Editorial: Alabama leaders doing what it takes to fix the broken claims process
From sternly worded letters to face-to-face meetings, the state’s highest-ranking politicians — including Gov. Bob Riley, Congressman Jo Bonner, Sen. Jeff Sessions and Sen. Richard Shelby — went to bat last week for angry coastal residents who are frustrated by slow, partial or, in some cases, wrongly denied payments.
Gov. Riley and Rep. Bonner got the ball rolling by complaining in writing to the news media and the Obama administration. The governor justifiably compared Mr. Feinberg’s process to “extortion,” and the congressman rightly blasted the “pennies on the dollar” paid by Mr. Feinberg’s Gulf Coast Claims Facility.
At week’s end, Sen. Shelby summoned the claims czar to meet with him and Sen. Sessions, after which the senators and Mr. Feinberg spoke to reporters about the changes he will make in the process.
Chief among his plans is the creation of a task force of accountants who will meet with Gulf Coast business owners who contend they haven’t been fairly compensated. That’s a sensible — and overdue — step.
Mr. Feinberg also pledged to “bend over backwards” to pay businesses whose losses are “adequately documented.” He has made similar promises in the past, though not in the company of two powerful U.S. senators.

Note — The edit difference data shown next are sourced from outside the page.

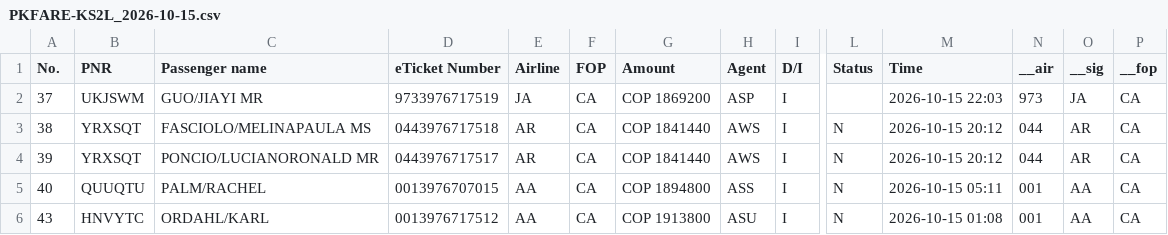
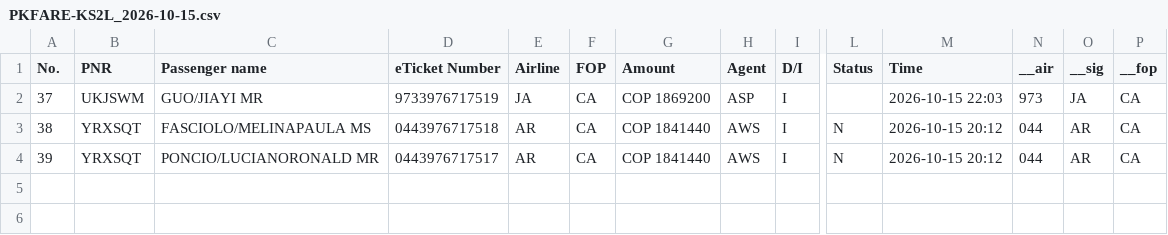
Before and after one commit to danielvergara577-debug/Informes, a CSV file: fuente/PKFARE-KS2L_2026-10-15.csv, drawn as a sheet; only a part is shown, gaps mark what is left out; rows hold the shown columns only; the diff names each change by its address in the sheet, - before the commit and + after, or states it on an @@ line.

```diff
--- a/fuente/PKFARE-KS2L_2026-10-15.csv
+++ b/fuente/PKFARE-KS2L_2026-10-15.csv
-row 5: 40 | QUUQTU | PALM/RACHEL | 0013976707015 | AA | CA | COP 1894800 | ASS | I | N | 2026-10-15 05:11 | 001 | AA | CA
-row 6: 43 | HNVYTC | ORDAHL/KARL | 0013976717512 | AA | CA | COP 1913800 | ASU | I | N | 2026-10-15 01:08 | 001 | AA | CA
```
Also changed, not shown: fuente/PKFARE-KS2L_2026-10-12.csv, fuente/PKFARE-KS2L_2026-10-13.csv, 7 other files.
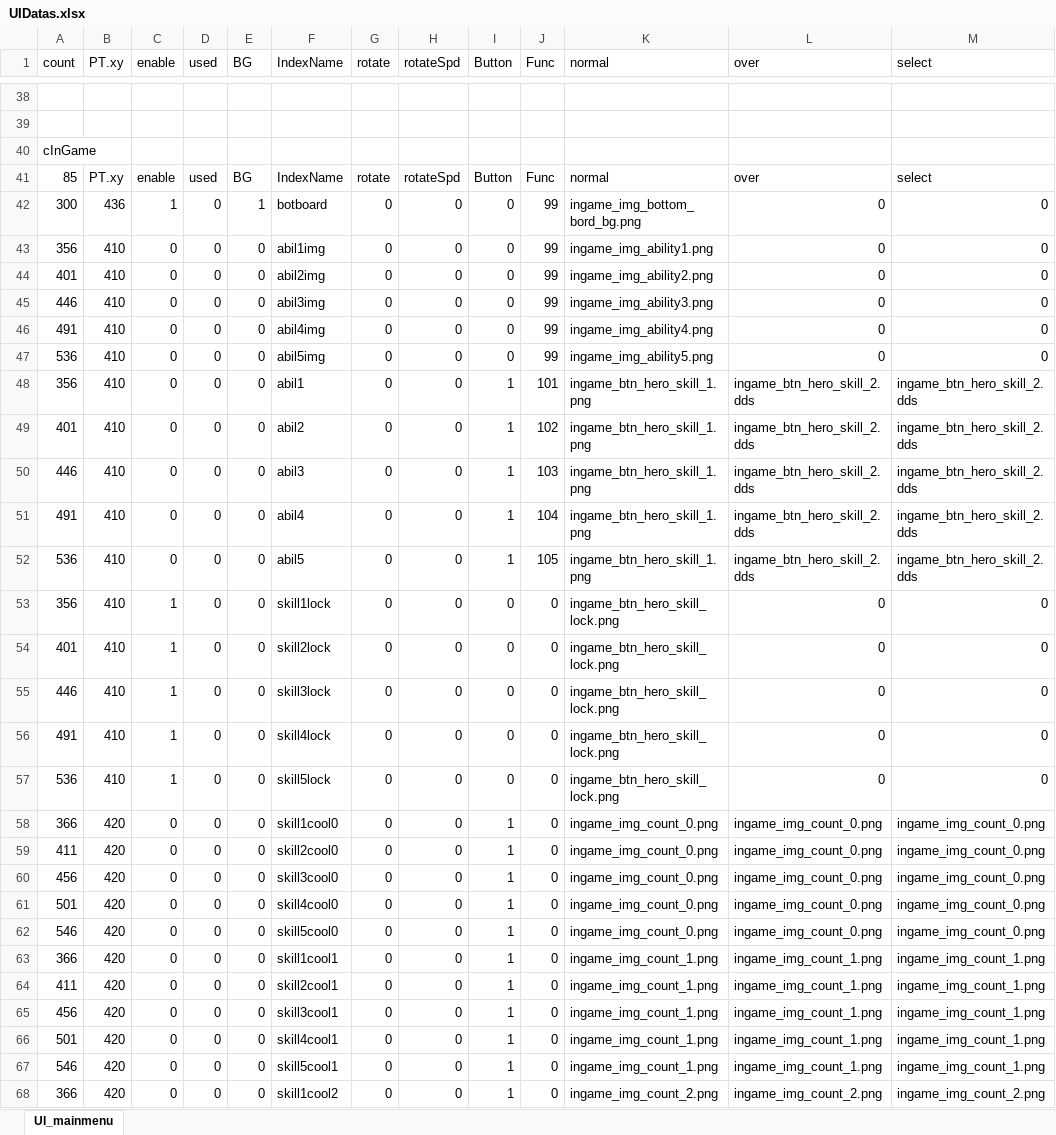
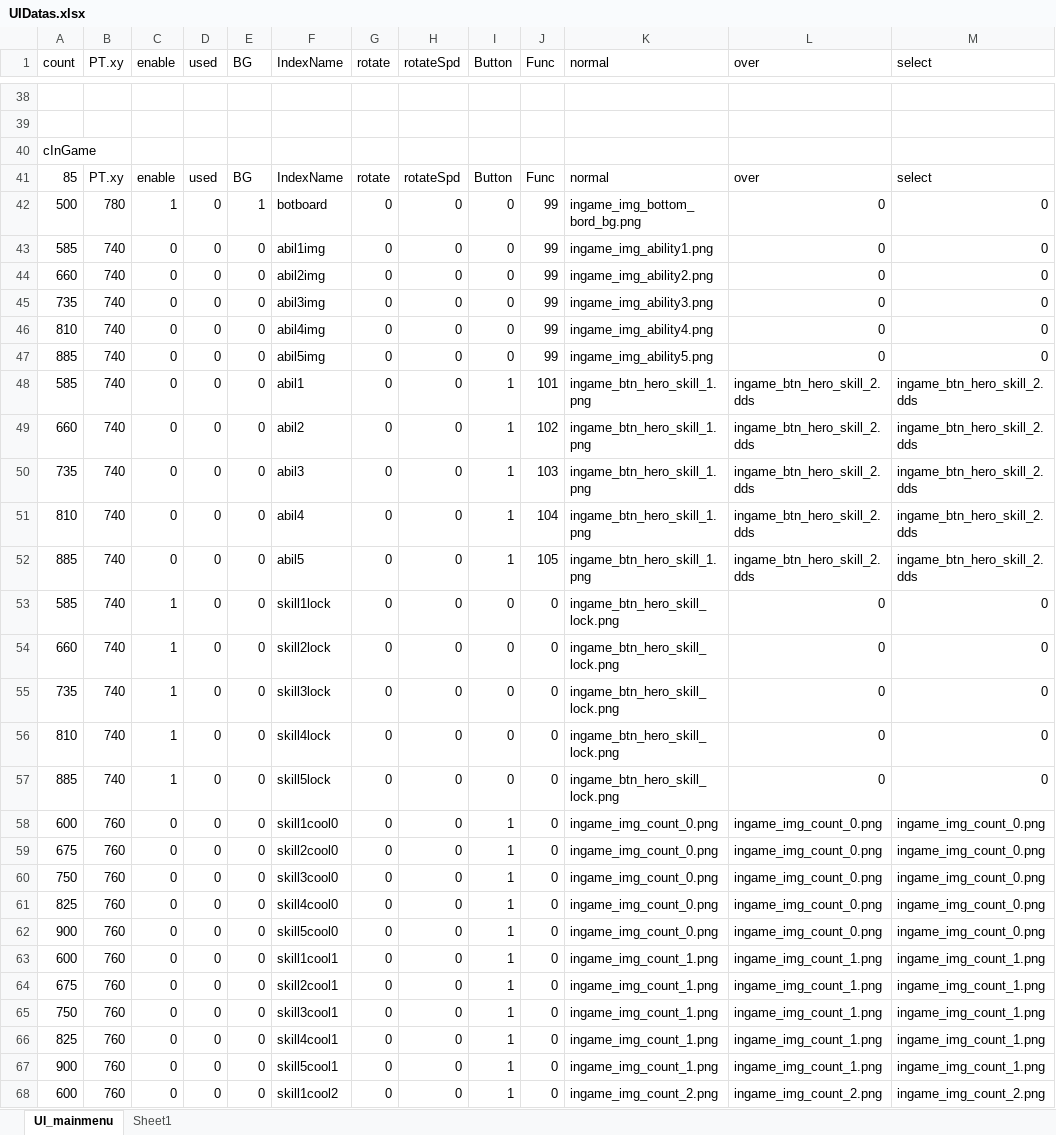
Before and after one commit to JungHm/HOSportfolio, an Excel workbook: 4Dollor/D3DX_Base/UI/UIDatas.xlsx, sheet UI_mainmenu, drawn as a sheet; only a part is shown, gaps mark what is left out; values as stored, in another font and other column widths than the file's, no borders; the diff covers the shown part only; the diff names each change by its address in the sheet, - before the commit and + after, or states it on an @@ line.

```diff
--- a/4Dollor/D3DX_Base/UI/UIDatas.xlsx (sheet UI_mainmenu)
+++ b/4Dollor/D3DX_Base/UI/UIDatas.xlsx (sheet UI_mainmenu)
+sheet tab: Sheet1
-A42 (count): 300
+A42 (count): 500
-B42 (PT.xy): 436
+B42 (PT.xy): 780
-A43 (count): 356
+A43 (count): 585
-B43:B57 (PT.xy): 410
+B43:B57 (PT.xy): 740
-A44 (count): 401
+A44 (count): 660
-A45 (count): 446
+A45 (count): 735
-A46 (count): 491
+A46 (count): 810
-A47 (count): 536
+A47 (count): 885
-A48 (count): 356
+A48 (count): 585
-A49 (count): 401
+A49 (count): 660
-A50 (count): 446
+A50 (count): 735
-A51 (count): 491
+A51 (count): 810
-A52 (count): 536
+A52 (count): 885
-A53 (count): 356
+A53 (count): 585
-A54 (count): 401
+A54 (count): 660
-A55 (count): 446
+A55 (count): 735
-A56 (count): 491
+A56 (count): 810
-A57 (count): 536
+A57 (count): 885
-A58 (count): 366
+A58 (count): 600
-B58:B68 (PT.xy): 420
+B58:B68 (PT.xy): 760
-A59 (count): 411
+A59 (count): 675
-A60 (count): 456
+A60 (count): 750
-A61 (count): 501
+A61 (count): 825
-A62 (count): 546
+A62 (count): 900
-A63 (count): 366
+A63 (count): 600
-A64 (count): 411
+A64 (count): 675
-A65 (count): 456
+A65 (count): 750
-A66 (count): 501
+A66 (count): 825
-A67 (count): 546
+A67 (count): 900
-A68 (count): 366
+A68 (count): 600
```
Also changed, not shown: 1 added row, 1 removed row and 159 edited cells elsewhere in this sheet, formulas that keep their value, 11 other files.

Here’s hoping their intervention will result in genuine reforms before more businesses have to close their doors. Until the claims process is straightened out, neither individuals nor the Gulf Coast economy can recover from the Gulf of Mexico oil spill.
Gov. Riley, the senators and Rep. Bonner represented their suffering constituents well. The same cannot be said for lame-duck Attorney General Troy King, who last week imprudently issued a “consumer alert” that encouraged people to opt out of the claims process and instead sue BP.
Mr. King needs to remember that the goal is swift and fair restitution for people who were damaged by the Gulf of Mexico oil spill. If Mr. Feinberg will fix his flawed process, then people can get their money now rather than waiting on drawn-out legal proceedings.